Economic development must be greener, more balanced and propelled by technological innovation and structural reforms that result in increased productivity and efficiency, Xi said, instead of being driven by unsustainable and dangerous debt crises fueled by cheap money.

Given Xi’s new imperatives, the PBoC is unlikely to embark on an outsized stimulus as it did in the wake of the 2008 global financial crisis or when a surprise yuan devaluation rattled confidence. in mid-2015.

Such measures would jeopardize the progress made over the past five years in defusing a debt bomb that has permeated sectors such as the real estate industry, local government finance, the shadow banking sector, consumer credit consumer and large conglomerates.

Indeed, even if Yi wanted to, he could not take major easing measures unless Xi agreed.

Unlike its global counterparts which enjoy a high degree of independence from their governments, the PBoC must obtain State Council approval before making major decisions on money supply and interest rate.

Like almost every branch of government in China, there is also a Communist Party oversight layer, with Guo Shuqing, head of the banking and insurance regulator, party leader of the PBoC. Yi, the deputy party leader, is responsible for day-to-day operations.

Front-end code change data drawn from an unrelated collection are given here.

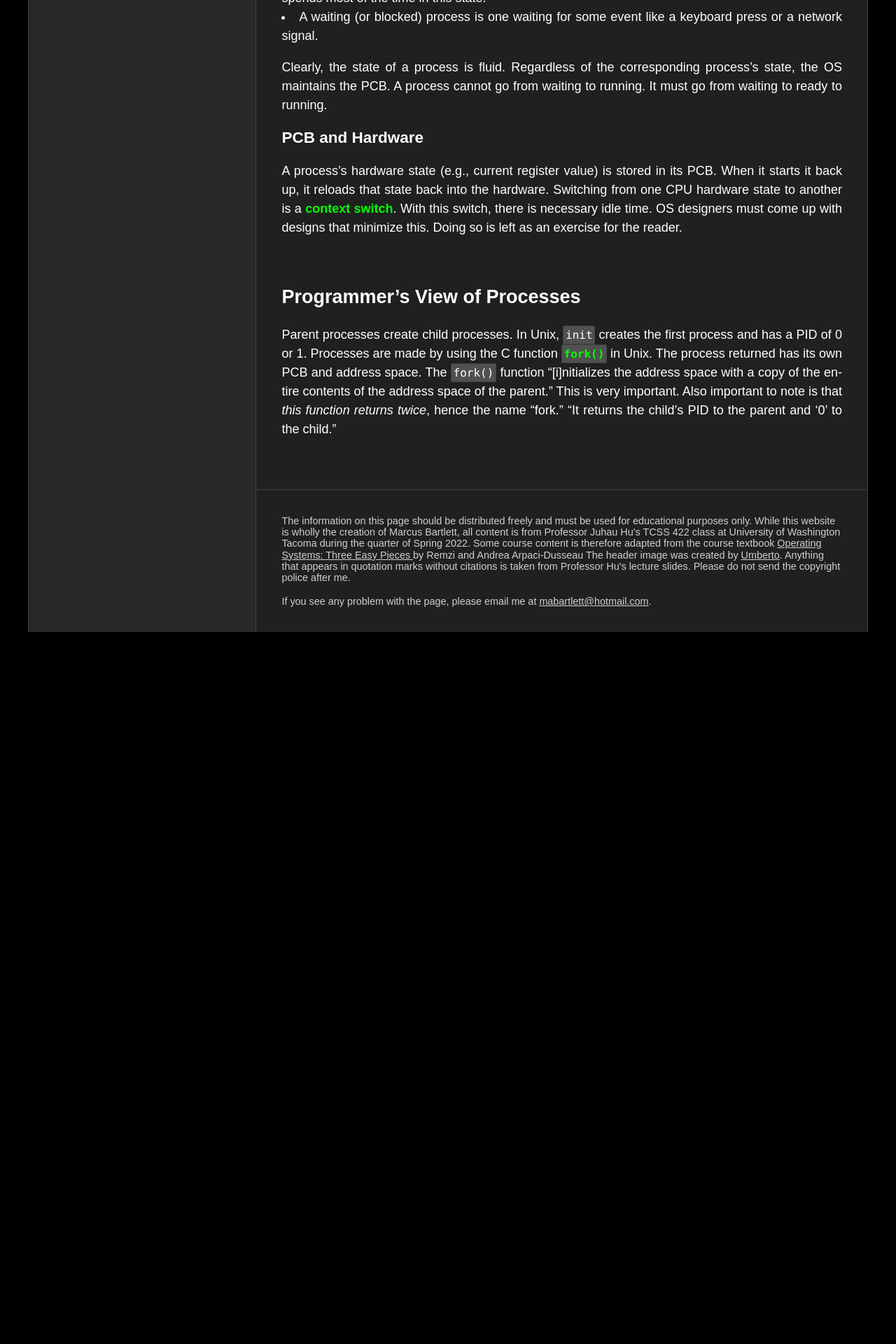
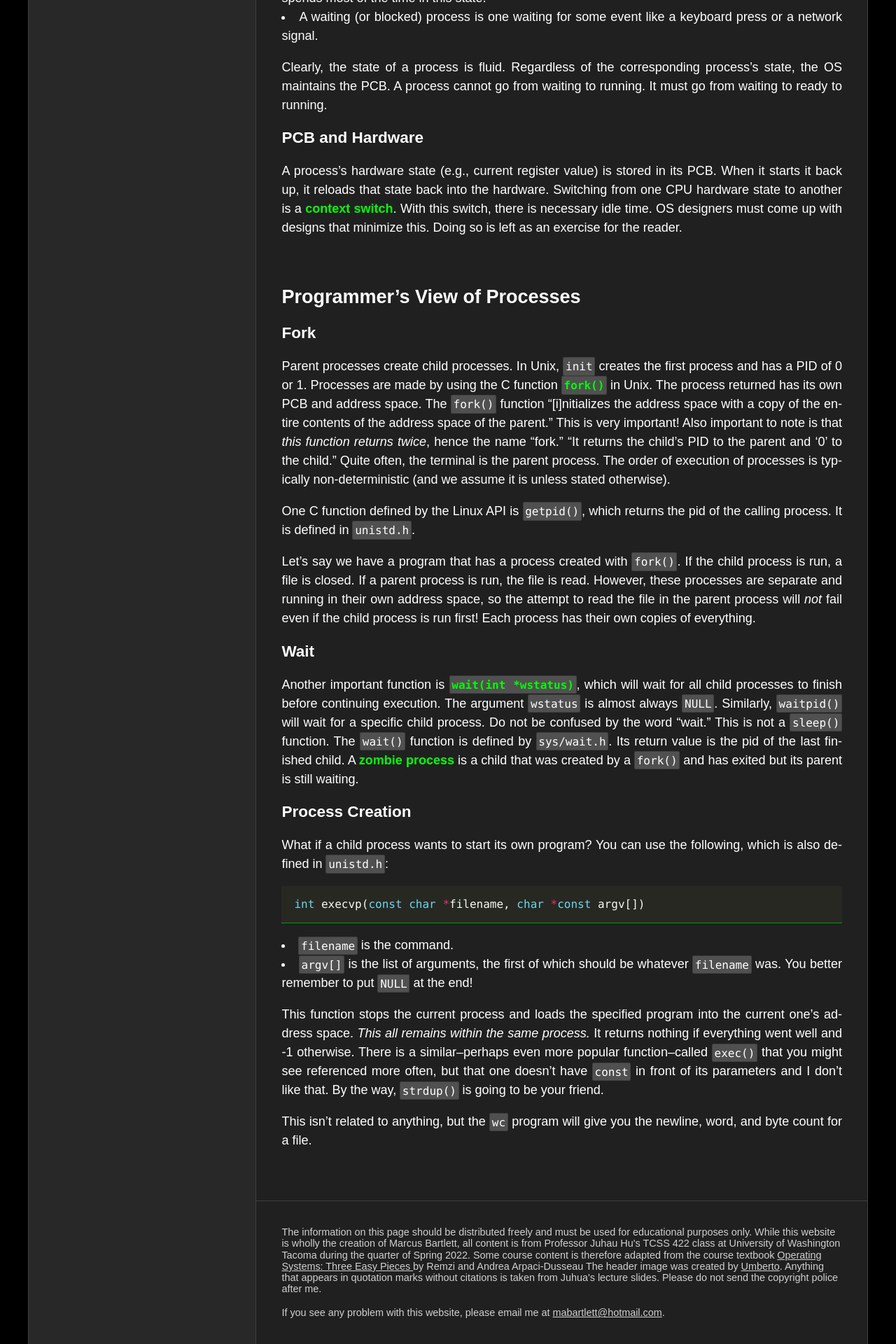
Before and after one commit to mabartlett/TCSS422Notes, a Jekyll site: the page built from _topics/02_processes.md, in a window 1280 px wide. Shown: the part 805-2725 px from the top of the page at 70% size. Built offline with Jekyll 4.4.1, drawn with Linux system fonts in a browser that asks for light colours; before the commit the page ends 1708 px from its top, so only the background shows below that.

Commit message:
Finish up 'More About Processes.'

```diff
--- a/_includes/footer.html
+++ b/_includes/footer.html
@@ -10,11 +10,11 @@
     </a> by Remzi and Andrea Arpaci-Dusseau
     The header image was created by
     <a href="https://unsplash.com/photos/jXd2FSvcRr8">Umberto</a>. Anything that
-    appears in quotation marks without citations is taken from Professor Hu's
+    appears in quotation marks without citations is taken from Juhua's
     lecture slides. Please do not send the copyright police after me.
     </p>
     <p>
-        If you see any problem with the page, please email me at
+        If you see any problem with this website, please email me at
         <a href="mailto:mabartlett@hotmail.com">mabartlett@hotmail.com</a>.
     </p>
 </footer>
--- a/_sass/main.scss
+++ b/_sass/main.scss
@@ -13,7 +13,6 @@ pre {
     font-family: "consolas", "dejavu sans mono", monospace;
     margin: 1rem 0;
     padding: 1rem;
-    overflow-x: scroll;
     border-bottom: 1px solid;
 }
 
@@ -176,6 +175,10 @@ li code {
     border: 1px solid;
 }
 
+.highlight {
+    overflow-x: scroll;
+}
+
 footer {
     font-size: 0.8rem;
     line-height: 0.9rem;
--- a/_topics/02_processes.md
+++ b/_topics/02_processes.md
@@ -35,4 +35,31 @@ A process's hardware state (e.g., current register value) is stored in its PCB.
 
 ## Programmer's View of Processes
 
-Parent processes create child processes. In Unix, `init` creates the first process and has a PID of 0 or 1. Processes are made by using the C function **`fork()`** in Unix. The process returned has its own PCB and address space. The `fork()` function "[i]nitializes the address space with a copy of the entire contents of the address space of the parent." This is very important. Also important to note is that *this function returns twice*, hence the name "fork." "It returns the child's PID to the parent and '0' to the child."
+### Fork
+
+Parent processes create child processes. In Unix, `init` creates the first process and has a PID of 0 or 1. Processes are made by using the C function **`fork()`** in Unix. The process returned has its own PCB and address space. The `fork()` function "[i]nitializes the address space with a copy of the entire contents of the address space of the parent." This is very important! Also important to note is that *this function returns twice*, hence the name "fork." "It returns the child's PID to the parent and '0' to the child." Quite often, the terminal is the parent process. The order of execution of processes is typically non-deterministic (and we assume it is unless stated otherwise).
+
+One C function defined by the Linux API is `getpid()`, which returns the pid of the calling process. It is defined in `unistd.h`.
+
+Let's say we have a program that has a process created with `fork()`. If the child process is run, a file is closed. If a parent process is run, the file is read. However, these processes are separate and running in their own address space, so the attempt to read the file in the parent process will *not* fail even if the child process is run first! Each process has their own copies of everything.
+
+### Wait
+
+Another important function is **`wait(int *wstatus)`**, which will wait for all child processes to finish before continuing execution. The argument `wstatus` is almost always `NULL`. Similarly, `waitpid()` will wait for a specific child process. Do not be confused by the word "wait." This is not a `sleep()` function. The `wait()` function is defined by `sys/wait.h`. Its return value is the pid of the last finished child. A **zombie process** is a child that was created by a `fork()` and has exited but its parent is still waiting.
+
+### Process Creation
+
+What if a child process wants to start its own program? You can use the following, which is also defined in `unistd.h`:
+
+{% highlight c %}
+
+int execvp(const char *filename, char *const argv[])
+
+{% endhighlight %}
+
+- `filename` is the command.
+- `argv[]` is the list of arguments, the first of which should be whatever `filename` was. You better remember to put `NULL` at the end!
+
+This function stops the current process and loads the specified program into the current one's address space. *This all remains within the same process.* It returns nothing if everything went well and -1 otherwise. There is a similar--perhaps even more popular function--called `exec()` that you might see referenced more often, but that one doesn't have `const` in front of its parameters and I don't like that. By the way, `strdup()` is going to be your friend.
+
+This isn't related to anything, but the `wc` program will give you the newline, word, and byte count for a file.
```
Also changed, not shown: 5 other files.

Although less independent than its global peers, Yi wields more power in other ways as many parts of the economy are still not yet free from state control, even after four decades of market reforms.

This includes the vast US$56 trillion (RM251 trillion) banking sector, which is made up mostly of state-run lenders and regional banks with close ties to local governments.

Capital flows

The PBoC wields great power over the pace and direction of bank lending, as well as cross-border capital flows, through a so-called macroprudential rating system introduced over the past decade.

The system aims to maintain financial stability and contain debt accumulation and “pro-cyclical risks”. —Bloomberg